From Yichang, I negotiated a passage on a Chinese tour boat up the Yangtze to Chongqing. The passage would take 3 days, and would include visits to important sights and temples along the way.
Our ship was the Chiang Jiang Guan Guang No. 6:
My cabine-mates were a friendly bunch of lawyers from Southern China. Their firm had paid them an excursion, and now they were enjoying their time together, playing cards:
We had arrived on board at around 10 pm. As it had been a long day, I was a bit tired, but Chinese card players are Chinese card players, so it was quite late when we eventually switched off the light.
In the dark, you could hear the gentle noise of the machines, and see the lights of passing ships outside. It was very peaceful, and I was happy, enjoying China, the river, travelling, and being on a ship.
Until one of my cabine-mates started to snore. Soon they were all snoring heavily, and I was silently cursing whoever had invented snoring in the first place.
I must have fallen asleep, utterly exhausted, at around 5h30am. At 6am, somebody was shouting into my ear. It was our tour guide. All other passengers were already dressed and on their way to a small ship next to ours. We were going on an excursion!

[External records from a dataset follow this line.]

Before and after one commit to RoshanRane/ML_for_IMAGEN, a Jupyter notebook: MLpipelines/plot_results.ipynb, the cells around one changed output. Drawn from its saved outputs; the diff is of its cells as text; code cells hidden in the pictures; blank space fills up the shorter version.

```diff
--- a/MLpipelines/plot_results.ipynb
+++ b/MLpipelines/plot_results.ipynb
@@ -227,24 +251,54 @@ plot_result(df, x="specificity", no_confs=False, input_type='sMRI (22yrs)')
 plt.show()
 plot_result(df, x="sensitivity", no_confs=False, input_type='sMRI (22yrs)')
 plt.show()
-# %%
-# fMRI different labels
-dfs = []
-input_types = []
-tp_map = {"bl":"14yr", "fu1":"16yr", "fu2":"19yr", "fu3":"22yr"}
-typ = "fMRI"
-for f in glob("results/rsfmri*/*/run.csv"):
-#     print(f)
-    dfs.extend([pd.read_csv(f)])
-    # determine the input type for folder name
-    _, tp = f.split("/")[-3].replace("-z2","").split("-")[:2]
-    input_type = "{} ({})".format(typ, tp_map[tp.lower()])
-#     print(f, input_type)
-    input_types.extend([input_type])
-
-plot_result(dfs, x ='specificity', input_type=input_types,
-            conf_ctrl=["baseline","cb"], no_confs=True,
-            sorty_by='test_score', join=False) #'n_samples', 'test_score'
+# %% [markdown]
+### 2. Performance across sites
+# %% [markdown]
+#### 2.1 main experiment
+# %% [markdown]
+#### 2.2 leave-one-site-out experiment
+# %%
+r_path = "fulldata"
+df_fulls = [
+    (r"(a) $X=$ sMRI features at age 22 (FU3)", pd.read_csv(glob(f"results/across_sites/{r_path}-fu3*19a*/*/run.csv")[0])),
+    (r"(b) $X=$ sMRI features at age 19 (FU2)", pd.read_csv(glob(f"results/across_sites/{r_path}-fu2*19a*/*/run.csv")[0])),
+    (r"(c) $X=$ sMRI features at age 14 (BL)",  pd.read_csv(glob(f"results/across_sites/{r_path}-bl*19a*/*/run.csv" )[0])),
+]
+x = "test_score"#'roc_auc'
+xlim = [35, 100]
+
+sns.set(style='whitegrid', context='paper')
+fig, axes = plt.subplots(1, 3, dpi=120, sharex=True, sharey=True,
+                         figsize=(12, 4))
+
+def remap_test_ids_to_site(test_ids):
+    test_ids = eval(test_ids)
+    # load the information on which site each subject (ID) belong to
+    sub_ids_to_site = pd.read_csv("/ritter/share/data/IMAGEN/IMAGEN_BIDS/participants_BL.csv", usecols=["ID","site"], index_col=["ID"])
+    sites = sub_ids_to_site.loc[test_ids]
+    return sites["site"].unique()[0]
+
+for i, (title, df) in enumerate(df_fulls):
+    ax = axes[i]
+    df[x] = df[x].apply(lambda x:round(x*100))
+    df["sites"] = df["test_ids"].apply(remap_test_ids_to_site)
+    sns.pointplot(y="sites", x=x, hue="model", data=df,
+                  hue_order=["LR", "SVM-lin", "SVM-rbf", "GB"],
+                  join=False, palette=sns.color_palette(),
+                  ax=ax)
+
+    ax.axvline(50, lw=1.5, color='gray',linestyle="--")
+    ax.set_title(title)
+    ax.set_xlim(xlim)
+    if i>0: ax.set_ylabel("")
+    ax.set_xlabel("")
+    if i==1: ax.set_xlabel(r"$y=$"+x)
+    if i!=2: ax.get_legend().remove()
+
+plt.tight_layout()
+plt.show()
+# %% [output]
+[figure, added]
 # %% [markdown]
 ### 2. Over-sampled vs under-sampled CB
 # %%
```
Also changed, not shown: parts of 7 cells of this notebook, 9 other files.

Soon we were on our way to a small side-arm of the mighty Yangtze. Exploring the tour boat, I came past the bridge and said good morning to the friendly captain:
Across the valley, a huge highway bridge was being constructed:
Then we arrived at destination. Everyone had to get onto small boats, and we were rowed upstream by the last of the former trackers (John Hersey's A Single Pebble describes how these people were hauling ships up the river in former times).
Next to me, a small Chinese boy was sitting who was somehow not 100% convinced by the whole business:
On the way back, we passed another highway under construction:
One nice thing about river excursions is that you have a lot of time to take funny pictures:
Back on the big ship, it was time for lunch. The air in the on-board restaurant was amazingly hot and humid, but food was excellent:
After lunch, some people were playing Mahjong. Others were sitting on deck, watching the mountains passing by:
A Russian-built speed-boat overtook us, on its way to Chongqing:
On the shore, a couple of ships were being loaded with coal from a storage site on the mountain.
Later on, we came to the city of Wushan (巫山). After the construction of the Three Gorges Dam, the original town was abandonned and flooded by the rising waters, and a completely new town was constructed on the hills above the old town's site.
In the evening, we stopped near to another small town that had recently been relocated. The spot was quite picturesque, even though the town together with its medieval fortress and pagoda was still under construction:
Somehow, the town embodied the Chinese understanding that a cultural heritage site does not necessarily have to be old or original, as long as it looks so. Still, once finished this will surely be a nice place. Sitting on the half-ready city walls, I watched the sunset behind the mountains:
The next morning, I woke up just before our tour guide stormed the cabin. It was 6am, and time for another excursion.
We were going to visit the hill of Shibaozhai. Before the construction of the dam, the hill and its famous pavilion were sourrounded by small houses. Now a coffer dam has been constructed to save the pavilion, the houses are no longer, and the hill has become an island.
|Shibaozhai (old picture, before the dam was built)|
To reach the island, carriers were available for hire. One weighty member of our group knew no pity, and the carriers had to put on a brave face to bring him to the hill.
The pavilion (a sort of staircase to the temple on the top) was beautiful, and well worth the visit:
From the top, one could see the morning mist rising from the river. The cranes adorning the temple's roof looked as if they were alive, ready to fly away.
Later in the day, we came to Fengdu Ghost City. While the old town of Fengdu has also disappeared under the waters, on the opposite shore of its rebuild newer version is a mountain full of temples, graves and statues that was high enough to remain dry.
Still, as so many other sights, the mountain's lower part is now protected by a huge dam against the water.
The central path uphill was crowded with tourists, but as the area is quite extensive, it was not difficult to lose onerself on one of the many side-paths. After a short time, I found myself alone in a dense jungle full of empty houses and temples:
In the temples, strange people were looking at you with mocking smiles:
Early the next morning, we arrived in Chongqing. As my cabin-mates had healthily kept snoring each night throughout the trip, I was so exhausted from lack of sleep that I somehow missed the whole arrival, so that our tour guide had again to wake me up.
Soon, we were all standing in a long queue to leave the ship. Although we had spent only a little more than 2 days together, it was as if I had known some of my travel-mates for much longer, so saying good-bye was a bit of a sad affair.